= Work task =
Among the entries below, please repeat exactly and only the lines from the line containing "changes. GitHub-like rendering." to the line containing "Also changed, not", both lines included.

= Task data =
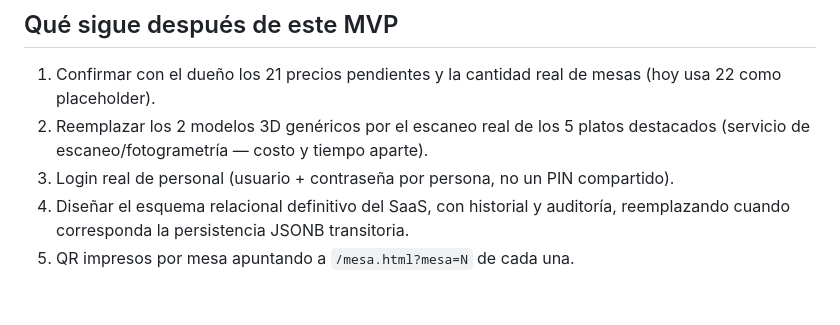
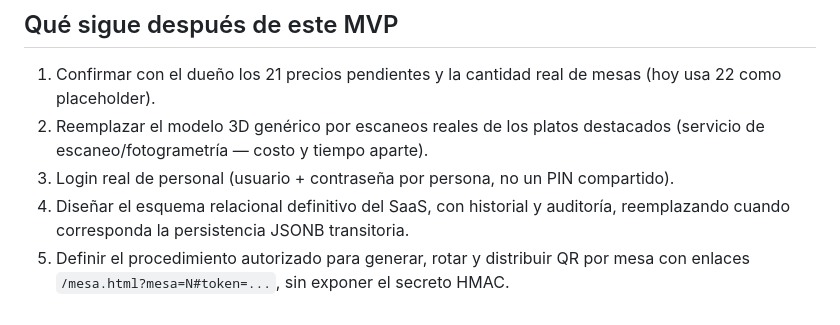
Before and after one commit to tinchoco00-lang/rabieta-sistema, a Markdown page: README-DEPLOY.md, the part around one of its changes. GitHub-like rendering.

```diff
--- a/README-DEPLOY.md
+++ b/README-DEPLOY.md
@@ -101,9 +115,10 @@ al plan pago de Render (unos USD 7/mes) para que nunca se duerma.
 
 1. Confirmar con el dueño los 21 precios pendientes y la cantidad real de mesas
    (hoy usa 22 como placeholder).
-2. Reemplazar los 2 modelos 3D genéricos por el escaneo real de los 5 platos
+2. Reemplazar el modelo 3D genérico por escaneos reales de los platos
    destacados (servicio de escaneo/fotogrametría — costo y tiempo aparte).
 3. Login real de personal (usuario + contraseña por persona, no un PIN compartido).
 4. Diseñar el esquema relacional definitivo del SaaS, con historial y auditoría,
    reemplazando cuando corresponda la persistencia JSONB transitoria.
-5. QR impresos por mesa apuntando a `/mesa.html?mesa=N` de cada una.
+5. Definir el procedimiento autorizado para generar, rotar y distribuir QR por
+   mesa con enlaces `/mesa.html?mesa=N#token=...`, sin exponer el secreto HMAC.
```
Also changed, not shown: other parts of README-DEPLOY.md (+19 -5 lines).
--
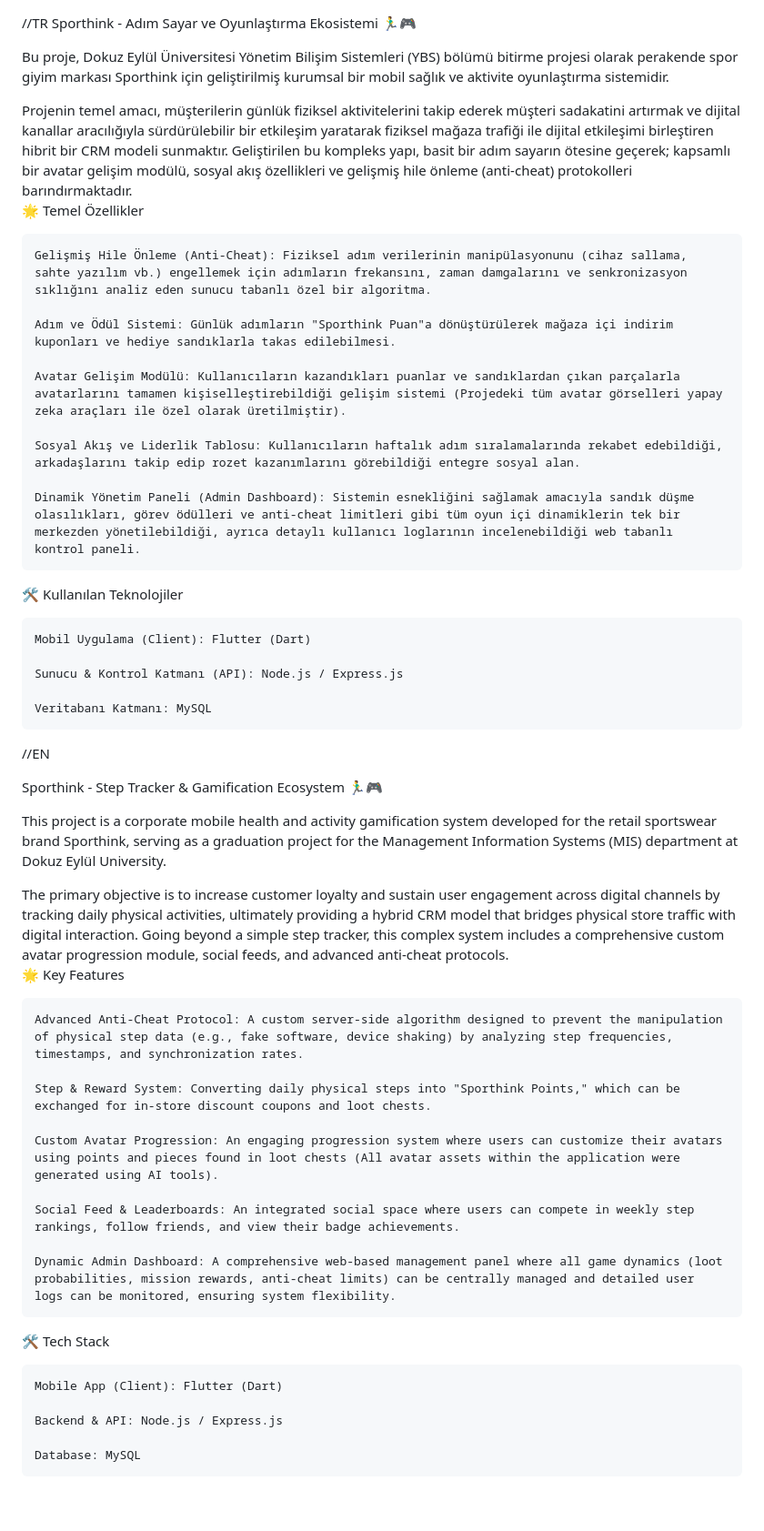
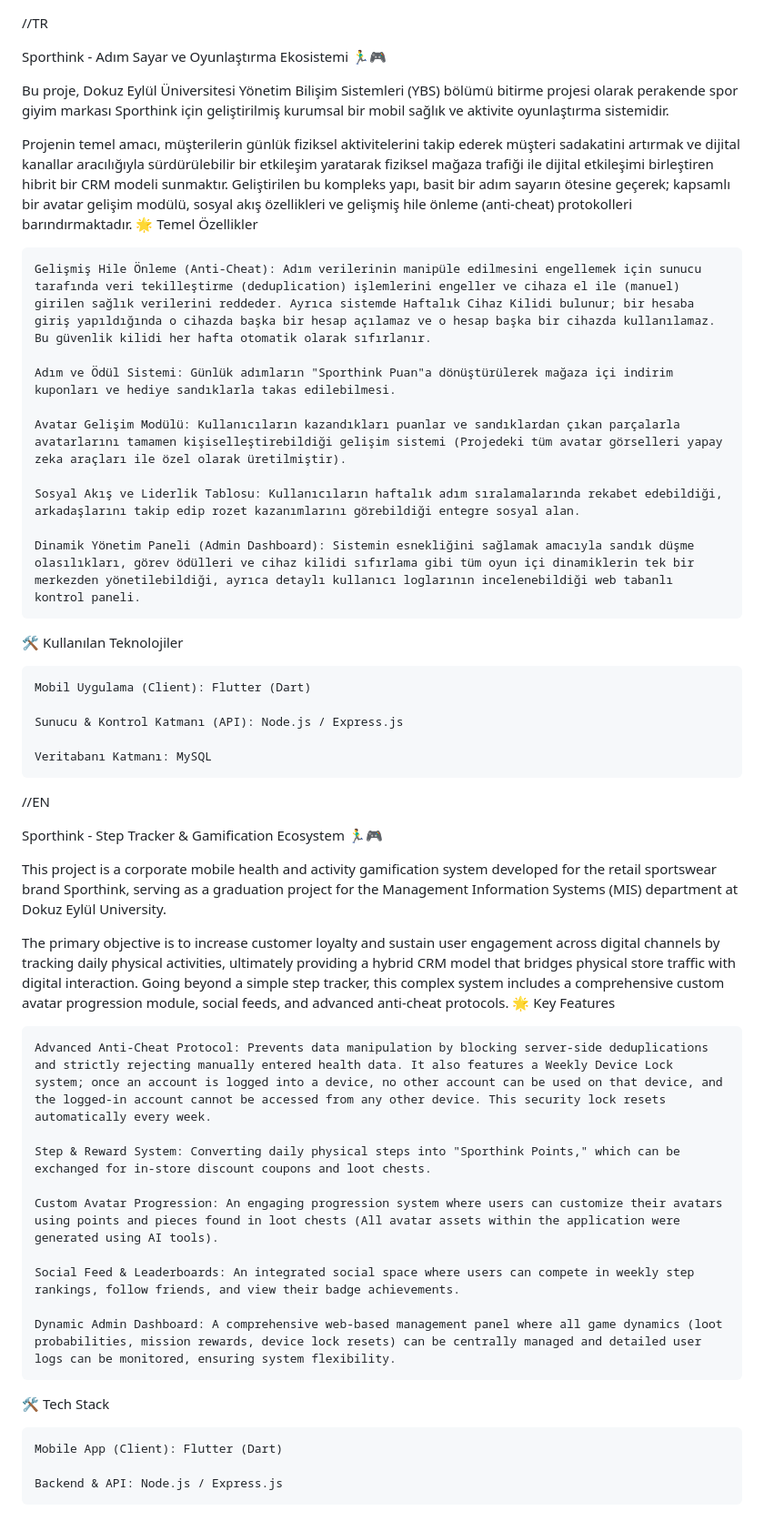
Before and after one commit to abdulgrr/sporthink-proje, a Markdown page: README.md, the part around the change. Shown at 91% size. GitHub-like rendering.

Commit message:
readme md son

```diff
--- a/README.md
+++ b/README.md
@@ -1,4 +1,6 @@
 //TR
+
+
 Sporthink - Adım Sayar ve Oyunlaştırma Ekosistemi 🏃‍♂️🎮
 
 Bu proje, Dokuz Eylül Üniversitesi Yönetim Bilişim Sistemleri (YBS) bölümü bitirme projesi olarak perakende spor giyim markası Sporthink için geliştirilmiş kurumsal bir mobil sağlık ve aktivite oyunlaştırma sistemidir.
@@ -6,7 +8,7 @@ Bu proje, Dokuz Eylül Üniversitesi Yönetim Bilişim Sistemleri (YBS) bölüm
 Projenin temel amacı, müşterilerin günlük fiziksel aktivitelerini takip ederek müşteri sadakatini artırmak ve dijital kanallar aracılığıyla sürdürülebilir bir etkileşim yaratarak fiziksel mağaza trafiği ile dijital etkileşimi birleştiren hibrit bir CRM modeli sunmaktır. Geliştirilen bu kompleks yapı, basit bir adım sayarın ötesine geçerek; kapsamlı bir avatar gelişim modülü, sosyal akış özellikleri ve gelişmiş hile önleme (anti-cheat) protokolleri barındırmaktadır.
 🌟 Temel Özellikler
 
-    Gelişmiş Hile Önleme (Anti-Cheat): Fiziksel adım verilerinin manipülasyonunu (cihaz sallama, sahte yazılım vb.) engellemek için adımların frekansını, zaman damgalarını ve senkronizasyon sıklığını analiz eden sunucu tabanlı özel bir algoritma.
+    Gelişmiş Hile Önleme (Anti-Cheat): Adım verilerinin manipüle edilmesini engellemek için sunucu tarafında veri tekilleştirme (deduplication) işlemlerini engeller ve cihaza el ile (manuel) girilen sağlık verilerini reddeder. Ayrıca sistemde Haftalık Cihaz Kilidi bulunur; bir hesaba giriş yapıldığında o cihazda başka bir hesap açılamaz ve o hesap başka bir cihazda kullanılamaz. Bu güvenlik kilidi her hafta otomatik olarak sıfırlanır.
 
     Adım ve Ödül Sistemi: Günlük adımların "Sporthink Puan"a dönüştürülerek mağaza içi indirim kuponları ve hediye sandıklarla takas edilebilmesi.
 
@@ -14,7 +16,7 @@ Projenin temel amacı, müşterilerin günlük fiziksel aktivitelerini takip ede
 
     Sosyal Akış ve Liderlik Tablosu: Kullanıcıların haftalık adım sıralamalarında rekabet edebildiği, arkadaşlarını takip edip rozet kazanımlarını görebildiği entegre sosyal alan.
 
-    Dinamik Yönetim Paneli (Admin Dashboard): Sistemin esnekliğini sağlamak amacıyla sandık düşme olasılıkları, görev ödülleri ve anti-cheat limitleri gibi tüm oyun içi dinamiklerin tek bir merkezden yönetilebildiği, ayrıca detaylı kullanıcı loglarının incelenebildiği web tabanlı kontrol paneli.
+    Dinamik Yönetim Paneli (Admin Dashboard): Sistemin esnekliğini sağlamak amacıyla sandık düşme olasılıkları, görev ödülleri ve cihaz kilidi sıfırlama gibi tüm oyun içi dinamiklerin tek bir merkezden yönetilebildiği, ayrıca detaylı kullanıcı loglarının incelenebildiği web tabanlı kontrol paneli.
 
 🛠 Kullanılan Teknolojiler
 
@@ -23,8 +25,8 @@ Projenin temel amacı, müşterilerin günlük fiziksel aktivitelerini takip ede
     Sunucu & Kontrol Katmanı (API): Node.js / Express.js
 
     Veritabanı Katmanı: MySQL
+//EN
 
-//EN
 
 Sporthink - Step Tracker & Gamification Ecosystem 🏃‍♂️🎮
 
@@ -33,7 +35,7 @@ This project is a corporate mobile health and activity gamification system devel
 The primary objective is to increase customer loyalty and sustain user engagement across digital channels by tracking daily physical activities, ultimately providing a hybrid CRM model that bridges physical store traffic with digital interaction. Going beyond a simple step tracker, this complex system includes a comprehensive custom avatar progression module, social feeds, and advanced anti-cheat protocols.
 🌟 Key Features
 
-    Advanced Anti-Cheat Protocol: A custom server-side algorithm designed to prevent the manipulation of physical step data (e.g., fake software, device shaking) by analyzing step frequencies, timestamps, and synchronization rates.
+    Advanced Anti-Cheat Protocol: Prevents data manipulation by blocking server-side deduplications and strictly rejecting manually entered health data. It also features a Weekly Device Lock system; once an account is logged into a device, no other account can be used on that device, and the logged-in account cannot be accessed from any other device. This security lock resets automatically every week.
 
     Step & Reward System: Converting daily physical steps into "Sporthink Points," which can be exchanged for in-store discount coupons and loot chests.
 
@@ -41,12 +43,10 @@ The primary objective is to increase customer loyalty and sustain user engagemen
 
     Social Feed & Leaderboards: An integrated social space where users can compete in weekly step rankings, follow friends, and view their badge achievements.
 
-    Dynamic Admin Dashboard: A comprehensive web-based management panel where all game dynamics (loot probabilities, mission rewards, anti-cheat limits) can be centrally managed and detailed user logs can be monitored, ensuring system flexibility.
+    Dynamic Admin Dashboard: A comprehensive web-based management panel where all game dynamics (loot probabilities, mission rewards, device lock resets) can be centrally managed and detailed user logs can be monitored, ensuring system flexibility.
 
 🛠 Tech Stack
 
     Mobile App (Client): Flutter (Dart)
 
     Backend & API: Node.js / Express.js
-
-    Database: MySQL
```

= Solution to the problem =
Before and after one commit to tinchoco00-lang/rabieta-sistema, a Markdown page: README-DEPLOY.md, the part around one of its changes. GitHub-like rendering.

```diff
--- a/README-DEPLOY.md
+++ b/README-DEPLOY.md
@@ -101,9 +115,10 @@ al plan pago de Render (unos USD 7/mes) para que nunca se duerma.
 
 1. Confirmar con el dueño los 21 precios pendientes y la cantidad real de mesas
    (hoy usa 22 como placeholder).
-2. Reemplazar los 2 modelos 3D genéricos por el escaneo real de los 5 platos
+2. Reemplazar el modelo 3D genérico por escaneos reales de los platos
    destacados (servicio de escaneo/fotogrametría — costo y tiempo aparte).
 3. Login real de personal (usuario + contraseña por persona, no un PIN compartido).
 4. Diseñar el esquema relacional definitivo del SaaS, con historial y auditoría,
    reemplazando cuando corresponda la persistencia JSONB transitoria.
-5. QR impresos por mesa apuntando a `/mesa.html?mesa=N` de cada una.
+5. Definir el procedimiento autorizado para generar, rotar y distribuir QR por
+   mesa con enlaces `/mesa.html?mesa=N#token=...`, sin exponer el secreto HMAC.
```
Also changed, not shown: other parts of README-DEPLOY.md (+19 -5 lines).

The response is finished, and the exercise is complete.